Rep. Brandt Iden finally submitted his long-awaited legislation Wednesday, about six months later than planned.
Iden held Michigan sports betting back when introducing his iGaming package in March because stakeholders weren’t satisfied with the bill. Michigan has three commercial casinos in Detroit and 26 Indian casinos operated by 12 tribes around the state.
Now Iden has the industry on board but, just as with the online gambling bills, the governor is a potential roadblock.
Minor changes in Michigan sports betting bill
The eighth and final draft of the Michigan sports betting act is nearly identical to the seventh draft that Iden provided Legal Sports Report in July, leaving out a few repetitive words and unnecessary definitions.
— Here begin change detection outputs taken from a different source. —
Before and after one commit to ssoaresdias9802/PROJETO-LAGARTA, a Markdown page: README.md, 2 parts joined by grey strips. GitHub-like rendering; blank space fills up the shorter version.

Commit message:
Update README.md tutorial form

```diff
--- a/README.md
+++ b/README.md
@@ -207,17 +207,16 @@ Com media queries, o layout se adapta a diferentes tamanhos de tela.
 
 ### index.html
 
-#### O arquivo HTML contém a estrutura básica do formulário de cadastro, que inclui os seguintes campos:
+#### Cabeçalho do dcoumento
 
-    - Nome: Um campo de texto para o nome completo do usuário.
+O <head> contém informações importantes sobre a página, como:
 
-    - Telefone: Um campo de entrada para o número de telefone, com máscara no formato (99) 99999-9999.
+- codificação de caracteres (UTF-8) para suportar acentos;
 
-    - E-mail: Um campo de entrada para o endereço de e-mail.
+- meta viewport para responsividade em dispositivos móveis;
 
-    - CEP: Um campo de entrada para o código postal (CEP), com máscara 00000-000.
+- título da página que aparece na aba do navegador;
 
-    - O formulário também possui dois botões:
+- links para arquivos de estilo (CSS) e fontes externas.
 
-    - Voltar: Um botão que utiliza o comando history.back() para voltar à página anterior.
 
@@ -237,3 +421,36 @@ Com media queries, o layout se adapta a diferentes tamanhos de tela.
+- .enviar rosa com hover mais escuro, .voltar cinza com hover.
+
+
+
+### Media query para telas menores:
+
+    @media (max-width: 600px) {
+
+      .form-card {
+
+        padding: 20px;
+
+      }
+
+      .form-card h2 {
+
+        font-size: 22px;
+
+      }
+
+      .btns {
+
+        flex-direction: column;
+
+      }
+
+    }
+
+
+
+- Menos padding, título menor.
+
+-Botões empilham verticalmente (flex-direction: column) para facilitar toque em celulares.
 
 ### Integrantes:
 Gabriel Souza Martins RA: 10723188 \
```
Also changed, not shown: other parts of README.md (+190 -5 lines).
- Limits operators to one online sports betting platform (an earlier draft allowed three skins per operator).
- Fees of $200,000 for a sports betting license (renewable annually for $100,000) $50,000 for a skins license and $5,000 for a supplier.
- A tax rate of 8% on adjusted gross sports betting receipts.
- Adjusted gross sports betting receipts exclude excise tax payments made to the federal government.
- The Division of Sports Betting must finalize rules within one year of bill enactment.
- Sports governing bodies can request to prohibit wagers by event or type.
- The regulator determines whether official league data is necessary and appropriate to decide the results of in-play wagers.
- $1 million to compulsive gaming prevention fund annually.
- Act takes effect 90 days after enacted into law.
MI sports betting tax rate the key issue
Iden later hoped to introduce the Michigan sports betting bill in May and pass it out of the House along with the iGaming package before the legislature went on summer break.
That’s when Gov. Gretchen Whitmer derailed the efforts by supporting a Treasury Department proposal for high tax rates and fees.
Iden’s proposed 8% tax rate is about half of the 15% asked for by the governor. The $200,000 initial licensing fee is one-fifth of the $1 million the governor wants from the commercial casinos and largest tribal casinos.
Iden told LSR in July that the MI sports betting tax rate and fees need to stay low for the industry to be competitive, But there might be room to come up a little to appease the governor.
“There just isn’t a tremendous amount of revenue in sports betting,” Iden said. “It’s important that we keep that low and the administration needs to understand that, for it to be successful, it has got to be low.”
Sports betting gets first committee hearing
H 4916 got a brief hearing Tuesday in the House Regulatory Reform Committee.
Iden told a story of crossing the border into Michigan City, Ind., this past weekend to place legal sports wagers in Indiana, where regulated sports betting began just in time for football season.
There was no vote on the bill, and committee chairman Rep. Michael Webber indicated that the Michigan State Budget Office is opposed to the bill.
However, Iden tells LSR that the bill will advance from Regulatory Reform on Tuesday to reach his Ways and Means Committee, where he plans to amend the bill.
OK, maybe eight won’t be enough.
Iden eyeing budget inclusion
Iden added that he submitted the bill at this time to attempt to negotiate Michigan sports betting into a contentious budget discussion.
Michigan is working on finalizing a state budget by the Oct. 1 deadline.
The Republican leadership of both legislative chambers and the Democratic governor are embroiled in a disagreement over funding the budget and infrastructure plan.